TASK DETAILS: Count the lines below that contain the word "Mean" and give only the number.

EXERCISE DATA:
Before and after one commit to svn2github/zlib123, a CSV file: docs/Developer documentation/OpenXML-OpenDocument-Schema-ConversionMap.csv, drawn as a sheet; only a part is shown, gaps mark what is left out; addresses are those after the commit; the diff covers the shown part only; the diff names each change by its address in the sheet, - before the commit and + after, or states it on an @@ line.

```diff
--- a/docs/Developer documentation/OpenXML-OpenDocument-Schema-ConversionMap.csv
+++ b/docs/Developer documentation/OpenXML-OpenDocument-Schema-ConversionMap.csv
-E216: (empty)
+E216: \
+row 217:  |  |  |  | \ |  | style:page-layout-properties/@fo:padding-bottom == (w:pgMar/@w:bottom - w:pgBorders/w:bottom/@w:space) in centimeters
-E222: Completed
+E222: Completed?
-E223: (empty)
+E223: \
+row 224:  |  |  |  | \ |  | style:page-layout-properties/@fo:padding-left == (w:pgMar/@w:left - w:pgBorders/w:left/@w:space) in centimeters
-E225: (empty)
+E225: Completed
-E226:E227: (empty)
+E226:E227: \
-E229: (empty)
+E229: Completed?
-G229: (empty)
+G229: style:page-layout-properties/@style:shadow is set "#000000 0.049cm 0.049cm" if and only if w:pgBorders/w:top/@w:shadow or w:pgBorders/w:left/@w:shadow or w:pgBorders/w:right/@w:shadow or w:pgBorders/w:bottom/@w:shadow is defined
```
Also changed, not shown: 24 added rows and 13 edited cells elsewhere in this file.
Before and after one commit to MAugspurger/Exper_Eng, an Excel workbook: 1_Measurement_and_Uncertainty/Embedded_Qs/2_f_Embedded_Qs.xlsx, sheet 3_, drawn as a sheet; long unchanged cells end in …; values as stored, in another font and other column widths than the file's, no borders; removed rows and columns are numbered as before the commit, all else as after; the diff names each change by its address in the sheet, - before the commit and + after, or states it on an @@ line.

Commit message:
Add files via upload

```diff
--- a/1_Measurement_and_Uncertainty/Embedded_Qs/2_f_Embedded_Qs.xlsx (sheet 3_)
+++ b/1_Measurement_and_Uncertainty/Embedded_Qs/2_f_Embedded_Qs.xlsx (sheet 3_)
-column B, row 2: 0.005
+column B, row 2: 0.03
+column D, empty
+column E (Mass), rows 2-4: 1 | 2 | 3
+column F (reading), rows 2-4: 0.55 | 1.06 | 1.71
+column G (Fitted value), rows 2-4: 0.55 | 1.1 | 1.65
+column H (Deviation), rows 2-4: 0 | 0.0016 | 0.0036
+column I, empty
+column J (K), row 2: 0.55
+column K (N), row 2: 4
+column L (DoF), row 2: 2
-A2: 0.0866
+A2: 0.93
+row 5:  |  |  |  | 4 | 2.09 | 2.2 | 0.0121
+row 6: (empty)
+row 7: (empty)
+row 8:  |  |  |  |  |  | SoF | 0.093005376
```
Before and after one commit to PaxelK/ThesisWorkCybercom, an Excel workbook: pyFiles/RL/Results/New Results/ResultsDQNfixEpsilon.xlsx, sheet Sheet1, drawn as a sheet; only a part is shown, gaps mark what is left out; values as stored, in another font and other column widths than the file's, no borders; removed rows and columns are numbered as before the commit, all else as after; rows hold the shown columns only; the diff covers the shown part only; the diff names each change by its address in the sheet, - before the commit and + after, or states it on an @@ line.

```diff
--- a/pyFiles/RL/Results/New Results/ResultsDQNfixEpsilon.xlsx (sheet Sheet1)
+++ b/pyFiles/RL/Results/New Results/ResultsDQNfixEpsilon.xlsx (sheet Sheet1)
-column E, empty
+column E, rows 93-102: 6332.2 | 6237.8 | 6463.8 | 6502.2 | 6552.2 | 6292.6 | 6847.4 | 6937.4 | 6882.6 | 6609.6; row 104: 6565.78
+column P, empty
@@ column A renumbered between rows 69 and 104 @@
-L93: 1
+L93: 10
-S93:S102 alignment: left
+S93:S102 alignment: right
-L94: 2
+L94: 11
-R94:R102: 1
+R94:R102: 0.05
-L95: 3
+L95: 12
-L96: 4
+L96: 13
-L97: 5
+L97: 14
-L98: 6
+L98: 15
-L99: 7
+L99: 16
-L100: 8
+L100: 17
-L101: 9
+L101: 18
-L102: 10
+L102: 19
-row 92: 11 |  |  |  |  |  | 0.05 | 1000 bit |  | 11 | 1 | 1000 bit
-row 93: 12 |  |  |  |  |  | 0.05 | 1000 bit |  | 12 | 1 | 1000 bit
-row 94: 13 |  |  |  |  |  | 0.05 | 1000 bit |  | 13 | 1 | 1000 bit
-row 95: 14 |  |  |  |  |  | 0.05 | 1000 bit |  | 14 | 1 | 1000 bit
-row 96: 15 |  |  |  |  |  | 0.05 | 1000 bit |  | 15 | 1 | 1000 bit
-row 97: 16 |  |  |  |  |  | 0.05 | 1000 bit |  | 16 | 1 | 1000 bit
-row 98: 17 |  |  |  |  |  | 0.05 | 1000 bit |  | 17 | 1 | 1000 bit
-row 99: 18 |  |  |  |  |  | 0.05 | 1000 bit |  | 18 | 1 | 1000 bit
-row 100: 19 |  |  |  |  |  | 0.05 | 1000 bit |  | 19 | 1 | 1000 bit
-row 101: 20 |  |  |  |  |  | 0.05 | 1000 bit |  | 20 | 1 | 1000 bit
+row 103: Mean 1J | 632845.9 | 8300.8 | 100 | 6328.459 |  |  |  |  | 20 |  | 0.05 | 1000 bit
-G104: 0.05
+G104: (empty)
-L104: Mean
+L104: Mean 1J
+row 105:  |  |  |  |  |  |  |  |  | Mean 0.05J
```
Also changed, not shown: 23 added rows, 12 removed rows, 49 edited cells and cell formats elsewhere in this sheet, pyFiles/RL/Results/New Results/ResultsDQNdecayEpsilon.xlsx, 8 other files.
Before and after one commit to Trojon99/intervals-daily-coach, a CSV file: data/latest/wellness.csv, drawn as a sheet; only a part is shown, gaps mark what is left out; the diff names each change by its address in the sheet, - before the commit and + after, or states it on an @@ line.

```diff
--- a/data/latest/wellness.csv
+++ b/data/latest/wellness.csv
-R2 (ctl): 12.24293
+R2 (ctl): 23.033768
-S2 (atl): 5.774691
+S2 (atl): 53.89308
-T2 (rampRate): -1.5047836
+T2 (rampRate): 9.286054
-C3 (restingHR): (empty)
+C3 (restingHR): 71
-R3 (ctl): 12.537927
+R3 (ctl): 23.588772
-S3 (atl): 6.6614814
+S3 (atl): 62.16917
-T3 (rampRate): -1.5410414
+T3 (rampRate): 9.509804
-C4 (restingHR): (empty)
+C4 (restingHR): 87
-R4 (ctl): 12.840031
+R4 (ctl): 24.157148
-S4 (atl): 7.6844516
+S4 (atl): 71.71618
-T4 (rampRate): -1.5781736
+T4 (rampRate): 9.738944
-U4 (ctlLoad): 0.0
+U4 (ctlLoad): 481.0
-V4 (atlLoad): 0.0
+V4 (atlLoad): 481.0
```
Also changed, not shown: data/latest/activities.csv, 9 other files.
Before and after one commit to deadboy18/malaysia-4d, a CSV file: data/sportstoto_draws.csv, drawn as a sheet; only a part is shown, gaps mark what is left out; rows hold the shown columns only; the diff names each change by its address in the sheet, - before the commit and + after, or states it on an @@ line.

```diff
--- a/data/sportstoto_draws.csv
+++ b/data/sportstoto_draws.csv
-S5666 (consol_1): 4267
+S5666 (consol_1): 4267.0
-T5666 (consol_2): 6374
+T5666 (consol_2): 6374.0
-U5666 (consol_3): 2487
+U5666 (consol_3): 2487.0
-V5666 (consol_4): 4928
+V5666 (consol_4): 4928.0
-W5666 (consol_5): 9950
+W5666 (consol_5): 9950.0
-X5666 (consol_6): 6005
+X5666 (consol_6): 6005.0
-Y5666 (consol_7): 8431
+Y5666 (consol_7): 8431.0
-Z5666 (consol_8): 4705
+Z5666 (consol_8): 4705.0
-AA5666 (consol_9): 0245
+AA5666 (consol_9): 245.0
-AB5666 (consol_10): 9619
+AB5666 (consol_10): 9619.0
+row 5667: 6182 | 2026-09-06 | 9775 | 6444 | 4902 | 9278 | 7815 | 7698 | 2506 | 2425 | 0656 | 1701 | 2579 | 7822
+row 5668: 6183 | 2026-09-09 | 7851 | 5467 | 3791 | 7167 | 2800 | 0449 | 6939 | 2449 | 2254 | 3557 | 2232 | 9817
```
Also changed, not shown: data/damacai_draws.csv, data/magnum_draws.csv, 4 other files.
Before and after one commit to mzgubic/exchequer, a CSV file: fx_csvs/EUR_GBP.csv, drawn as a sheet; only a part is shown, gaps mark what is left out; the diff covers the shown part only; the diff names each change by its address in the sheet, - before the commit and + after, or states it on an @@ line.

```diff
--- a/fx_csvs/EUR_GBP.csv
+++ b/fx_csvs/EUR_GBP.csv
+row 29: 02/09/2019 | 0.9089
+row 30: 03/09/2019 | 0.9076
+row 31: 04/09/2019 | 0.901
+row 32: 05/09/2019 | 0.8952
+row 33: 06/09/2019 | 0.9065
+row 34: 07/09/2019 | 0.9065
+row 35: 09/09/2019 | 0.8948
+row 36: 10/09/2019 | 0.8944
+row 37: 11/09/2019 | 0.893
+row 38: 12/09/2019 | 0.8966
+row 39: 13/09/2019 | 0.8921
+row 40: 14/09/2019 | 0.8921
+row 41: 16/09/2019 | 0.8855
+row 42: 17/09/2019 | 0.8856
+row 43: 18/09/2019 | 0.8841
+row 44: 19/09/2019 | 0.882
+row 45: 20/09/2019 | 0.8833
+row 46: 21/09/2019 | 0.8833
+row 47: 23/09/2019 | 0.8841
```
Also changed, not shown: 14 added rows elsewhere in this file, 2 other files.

RESULT FOR THIS TASK: 4